There’s no worse feeling than having to drag yourself every morning to a job you hate, day in and day out – especially if you can’t see any hope for improvement. If your job has you reaching for the Zoloft followed by a whiskey chaser, it’s clearly time for a change.
But before you throw the baby out with the bathwater, you need to take a good hard look at yourself. Are you sure it’s really your job that’s getting you down, or are you unhappy in other areas of your life and using your job as a scapegoat?
You need to break down the factors contributing to your unhappiness and figure out which ones are in your control, and which aren’t. Are there any things you can do to change your situation or how you feel about it, without necessarily leaving? It all depends on what the causes of your angst are.
So your boss makes your blood boil and you’d rather gouge your eyes out than go out for drinks with your colleagues … but is there anything you can do to improve relations? Maybe, just maybe, they’re not that bad after all and you just need to make more of an effort. Can you try organising group activities like regular lunches, after-work drinks or sports activities, to help build camaraderie and improve team spirit? Or sit down to have a chat and clear the air in a non-confrontational manner? It could make all the difference and turn things around.
If preparing those presentations and poring over those spreadsheets is enough to make you impersonate Munch’s The Scream, you might need to think about changing your role. Could you ask to be moved into a different area of the business? Does your work offer any training and development that you could take advantage of, to gain new skills so you can do a different type of work? If you feel you’re at a dead end, you should consider undertaking your own training to get out of your rut. With so many areas of study available online, you can get additional skills and qualifications while continuing to work full-time.

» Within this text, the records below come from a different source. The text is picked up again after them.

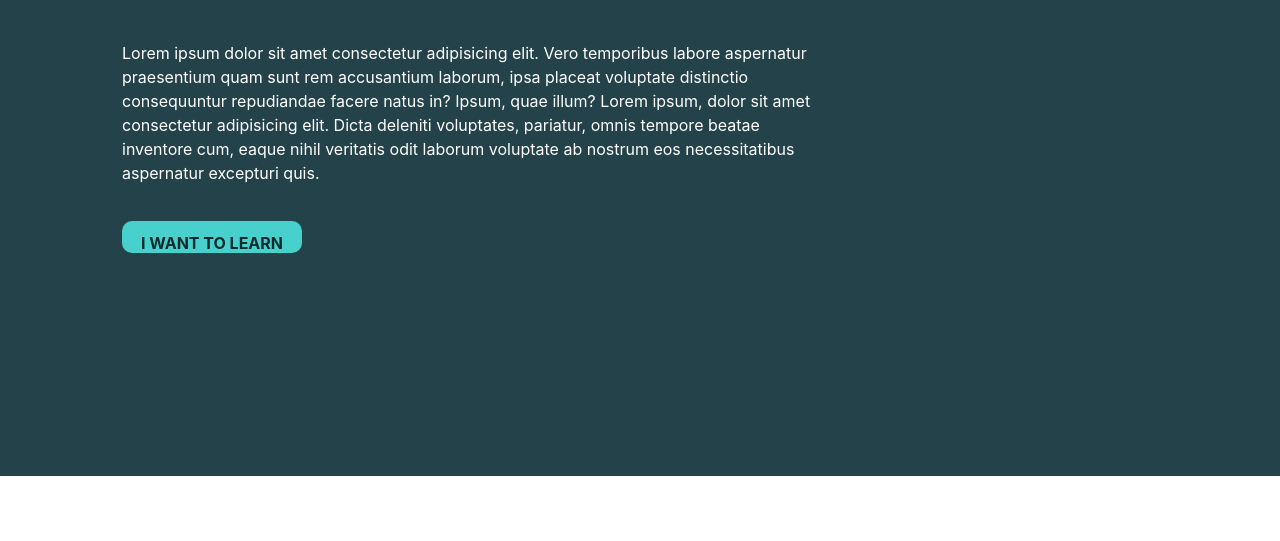
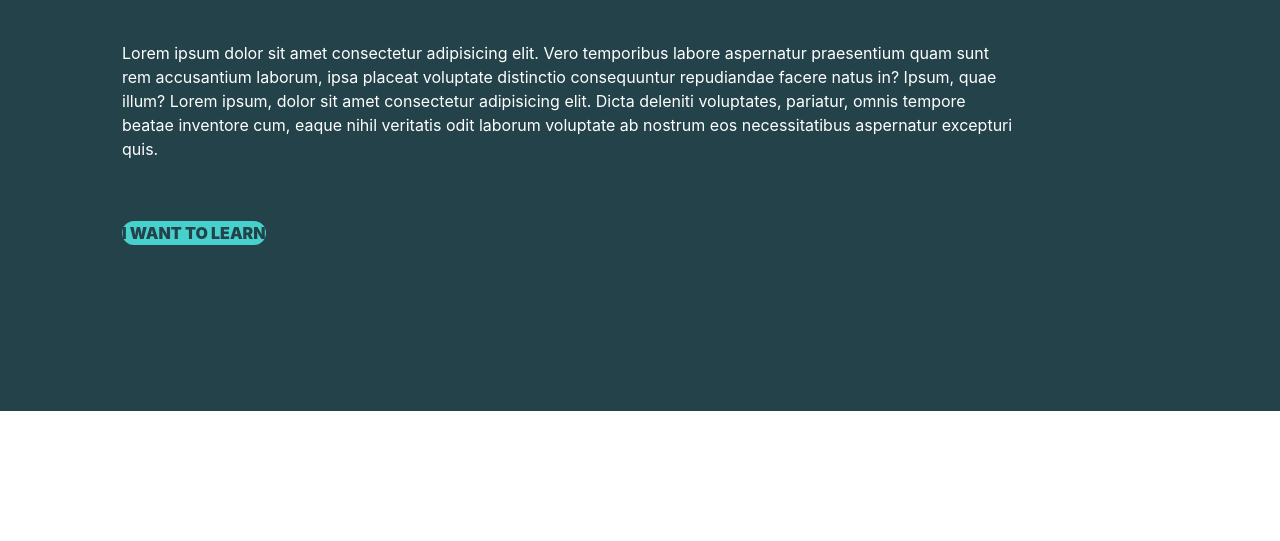
Before and after one commit to jackokramer/css_response, a plain HTML site: page day_5/index.html in a window 1280 px wide. Shown: the part 259-800 px from the top of the page. Drawn offline with nearby package versions, Linux system fonts and the light colour scheme.

Commit message:
solution

```diff
--- a/day_5/index.html
+++ b/day_5/index.html
@@ -5,14 +5,19 @@
     <meta name="viewport" content="width=device-width, initial-scale=1.0">
     <link rel="stylesheet" href="style.css">
     <link rel="stylesheet" href="https://stackpath.bootstrapcdn.com/bootstrap/4.4.1/css/bootstrap.min.css" integrity="sha384-Vkoo8x4CGsO3+Hhxv8T/Q5PaXtkKtu6ug5TOeNV6gBiFeWPGFN9MuhOf23Q9Ifjh" crossorigin="anonymous">
+    <link href="https://fonts.googleapis.com/css2?family=Roboto:wght@500&display=swap" rel="stylesheet">
     <title>Day % Challenge</title>
 </head>
 <body>
     <div class="dark-blue">
-        <h1 class="h1">Responsive Layouts Don't Have to Be a Struggle</h1>
-        <p>Lorem ipsum dolor sit amet consectetur adipisicing elit. Vero temporibus labore aspernatur praesentium quam sunt rem accusantium laborum, ipsa placeat voluptate distinctio consequuntur repudiandae facere natus in? Ipsum, quae illum? Lorem ipsum, dolor sit amet consectetur adipisicing elit. Dicta deleniti voluptates, pariatur, omnis tempore beatae inventore cum, eaque nihil veritatis odit laborum voluptate ab nostrum eos necessitatibus aspernatur excepturi quis.</p>
+        <div class='container'>
+            <div class="her__text">
+                <h1 class="h1">Responsive Layouts Don't Have to Be a Struggle</h1>
+                <p>Lorem ipsum dolor sit amet consectetur adipisicing elit. Vero temporibus labore aspernatur praesentium quam sunt rem accusantium laborum, ipsa placeat voluptate distinctio consequuntur repudiandae facere natus in? Ipsum, quae illum? Lorem ipsum, dolor sit amet consectetur adipisicing elit. Dicta deleniti voluptates, pariatur, omnis tempore beatae inventore cum, eaque nihil veritatis odit laborum voluptate ab nostrum eos necessitatibus aspernatur excepturi quis.</p>
 
-        <a href="/to_learn" class="button">I WANT TO LEARN</a>
+                <a href="/to_learn" class="button">I WANT TO LEARN</a>
+            </div>
+        </div>
     </div>
 </body>
 </html>
--- a/day_5/style.css
+++ b/day_5/style.css
@@ -1,22 +1,44 @@
-*{
-    margin: auto;
+*, *::before, *::after{
+    box-sizing: border-box;
+}
+
+body{
+    margin: 0;
+    font-size: 1.3rem;
+}
+
+.container{
+    width: 80%;
+    max-width: 900px;
+    margin: 0 auto;
 }
 
 .dark-blue{
     display: flex;
+    padding: 100px 0;
     width: 1440px;
     height: 670px;
     left: 0px;
     top: 0px;
-    background: #23424A;
+    background-color: #23424A;
+    color: #FFFFFF;
+}
+
+.dark-blue p{
+    margin-bottom: 3em;
+}
+
+.her__text{
+    width:50%;
 }
 
 .h1{
     position: absolute;
-    width:710px;
+    width:70%;
     height: 365px;
     left: 122px;
     top: 148px;
+    font-size: 3rem;
 
     font-family: Roboto, sans-serif;
     font-style: normal;
@@ -29,12 +51,14 @@
 
 p{
     position: absolute;
-    width:710px;
+    width:70%;
     height: 365px;
     left: 122px;
     top: 300px;
 
     color: #FFFFFF;
+    margin-bottom: 3em;
+
 }
 
 body{
@@ -44,17 +68,14 @@ body{
 }
 
 .button{
-    display: block;
-    width:180px;
-    height:32px;
-    background: mediumturquoise;
-    padding: 10px;
-    text-align: center;
-    border-radius: 10px;
-    color: #072A2D;
-    font-weight: bold;
+    display: inline-block;
+    text-decoration: none;
     text-transform: uppercase;
-
+    color: #23424A;
+    font-weight: 900;
+    background-color: mediumturquoise;
+    padding: .75em, 2em;
+    border-radius: 100px;
     position: absolute;
     top: 480px;
     left: 122px;
@@ -73,3 +94,8 @@ body{
     letter-spacing: .05em;
     text-transform: uppercase;*/
 }
+
+.button:hover,
+.button:focus{
+    opacity: .75;
+}
```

You’re good at your job and could do it with your eyes closed, but you’re bored witless. It’s time to get out of your comfort zone and shake things up. You need to make things more interesting for yourself – can you take on any new responsibilities or create your own projects that you could throw yourself into with enthusiasm?
Sometimes you can talk yourself into a negative mindset and then it becomes self-perpetuating and self-fulfilling. Sometimes you just need to snap yourself out of it, simply by shifting your attitude to a more positive one and using that same self-talk to work yourself into a positive mindframe. All of a sudden, things might not seem so bad after all.
On the other hand, sometimes you just have to know when it’s time to call it quits, cut your losses and bail. Like a relationship that’s simply not working, it may be time to shake hands with your job and make a dignified exit.
Looking for another job while you’re already working can be very tricky. You’ll have to be prepared to spend time after hours checking out job boards, and spruce up your resume so it’s ready to go when the right opening comes along. Just be sure to cover your tracks and don’t let your work performance suffer in the meantime.
Social media can be incredibly useful to get the word out that you’re on the hunt for a new job, and your Facebook/LinkedIn/Twitter friends can become useful contacts. But you also have to be extremely careful, because you don’t want the wrong sets of eyes to read about your job-hunting exploits.
With Facebook, make sure you’ve tightened up your privacy settings. If you’re FB friends with work colleagues, you might want to send your contacts private messages when putting your feelers out instead of writing ‘Hate job, seeking alternatives’ as your status update.
Whatever you do, don’t ever use social media to vent your spleen against your workplace or boss. It’s incredibly unprofessional and could potentially land you in hot water!